One can be the loveliest number
"I get jealous of those who have a little flat somewhere and a car with no baby seats in it" … Chrissie Swan.
Yesterday I had lunch with a big gang of my old colleagues. They're a groovy and sunny bunch of 20-somethings. One of my favourites, Xavier, told me that since we'd last seen each other he'd moved from an inner-city share house to his own seventh-floor beachside apartment. By his own admission, the rent was so high he couldn't afford to eat but, he said, it was worth it. I got a faraway look in my eye. Imagining Xavier. In his apartment. Alone. Doing nothing.
And I got nostalgic for aloneness. I have about 15 minutes a day where I'm truly alone, and that's when I'm in the car on the way to work at 5am. I really miss being alone. I miss time. I can't even go to the bathroom uninterrupted. In fact, as I write this piece, one of my "housemates" has taken a break from collecting keys in his trike basket and is prodding my foot every five seconds or so with a pair of kid-safe scissors. It may come as no surprise that this is supremely annoying. This never happened in the good old days when I happily ticked the "spinster" category on the census form.
I got nostalgic for aloneness. I have about 15 minutes a day where I'm truly alone, and that's when I'm in the car on the way to work at 5am
More Australians than ever before are living alone, and before you're quick to conjure images of overweight, bearded ladies with cats, eating out of open cans on the ironing board, consider the figure of almost one in four.
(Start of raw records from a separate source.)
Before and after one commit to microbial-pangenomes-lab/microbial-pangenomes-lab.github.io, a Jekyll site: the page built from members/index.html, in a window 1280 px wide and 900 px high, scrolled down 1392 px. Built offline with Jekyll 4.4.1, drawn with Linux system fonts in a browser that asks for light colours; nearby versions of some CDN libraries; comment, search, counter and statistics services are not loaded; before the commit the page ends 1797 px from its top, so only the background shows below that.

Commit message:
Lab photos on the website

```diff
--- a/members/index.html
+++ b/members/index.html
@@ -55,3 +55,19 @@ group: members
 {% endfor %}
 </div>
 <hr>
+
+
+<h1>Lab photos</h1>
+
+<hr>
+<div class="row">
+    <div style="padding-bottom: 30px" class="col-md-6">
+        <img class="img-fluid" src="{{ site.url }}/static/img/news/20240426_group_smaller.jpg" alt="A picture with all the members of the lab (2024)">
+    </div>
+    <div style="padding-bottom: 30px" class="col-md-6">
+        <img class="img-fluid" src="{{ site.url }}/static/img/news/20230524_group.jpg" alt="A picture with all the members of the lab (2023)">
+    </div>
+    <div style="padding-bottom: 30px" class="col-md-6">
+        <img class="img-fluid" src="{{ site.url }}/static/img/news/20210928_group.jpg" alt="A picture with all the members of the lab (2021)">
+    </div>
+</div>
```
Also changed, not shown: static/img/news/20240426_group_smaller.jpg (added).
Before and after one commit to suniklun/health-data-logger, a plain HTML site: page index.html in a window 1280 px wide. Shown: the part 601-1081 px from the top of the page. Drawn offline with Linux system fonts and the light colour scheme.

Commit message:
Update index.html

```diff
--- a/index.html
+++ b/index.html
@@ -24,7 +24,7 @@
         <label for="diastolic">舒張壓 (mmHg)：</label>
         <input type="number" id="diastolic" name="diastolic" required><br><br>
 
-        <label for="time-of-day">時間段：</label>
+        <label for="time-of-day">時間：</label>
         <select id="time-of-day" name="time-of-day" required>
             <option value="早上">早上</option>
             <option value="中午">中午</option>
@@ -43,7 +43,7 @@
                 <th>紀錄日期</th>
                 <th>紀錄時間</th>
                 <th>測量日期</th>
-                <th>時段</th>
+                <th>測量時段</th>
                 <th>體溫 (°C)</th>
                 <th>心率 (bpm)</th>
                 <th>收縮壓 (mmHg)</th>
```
Yep. A whole quarter of the population are returning home to find the kitchen exactly as they left it.
So why do we feel so sorry for them? People who live alone say they often feel marginalised and looked upon with pity, as they have yet to hit the conventional "life jackpot" of partner/kids/someone to steer the Winnebago with. My gran lived to be 86 and never remarried after her husband passed away when she was only 51. That's 35 years of meals for one. When I asked her why she never hooked up again, she said, "Why the hell would I want to do that?"
Living alone seems to be the ultimate in thumbing your nose at society. To live your own life and be accountable only to yourself is to shirk the responsibility of becoming a wife/mother or husband/father. What happens to people who don't want these titles?
Ten years ago, I was living alone with two cats and loving it. If my nearest and dearest were worried, they never said anything to me about it - then again, I was probably too busy arranging my CDs in alphabetical order or high-fiving my gran to worry. I've always loved living alone. As soon as I could, I moved into my own place. I'd cook and organise and nap and read the newspaper cover to cover. I fell completely in love with who I was.
I also liked how being alone allowed me to truly be myself. Who could be mad at the wet towels on the bathroom floor? Or dinners consisting only of brown rice and tuna? Or watching back-to-back episodes of Survivor? No-one, that's who. Bliss! I spent many a cask-wine-fuelled evening in the then-revolutionary "chat rooms", just to see what was doing. I was mad for it. It didn't matter that a simple conversation consisting of "Hi, how are you? What do you do for a living?" took about 45 minutes via dial-up modem; being in the midst of it let me feel as if I was at Central Perk from Friends, without even having to put a bra on.
I worry that if I hadn't been plucked from my singular existence, it would only have been a matter of time before emergency crews would have been fighting through stacks of newspapers and stockpiled tins of chickpeas, only to realise that the only way to get me out was via cherry picker. If you're lucky enough to enjoy your own company, living alone can be a slippery slope to Hermitville, population: you. Having no-one to answer to and be responsible for can be as addictive as crack cocaine and, as anyone footing the rent for a one-bedroom inner-city apartment will attest, just as expensive.
Living with people (my partner and two little ones) means I have to keep myself nice and live like a normal person. But sometimes I crave the good old days, and I get jealous of those who have a little flat somewhere and a car with no baby seats in it. Those living that life right now should enjoy every minute because chances are it won't last.
One day, like me, you'll find yourself begging your tiny housemate for some privacy, with aforementioned housemate alleviating your distress with questions like, "Will a laser beam help?"
Chrissie Swan is the co-host of Mix 101.1's breakfast show in Melbourne and 3pm Pick-Up nationally.
This article first appeared in Sunday Life.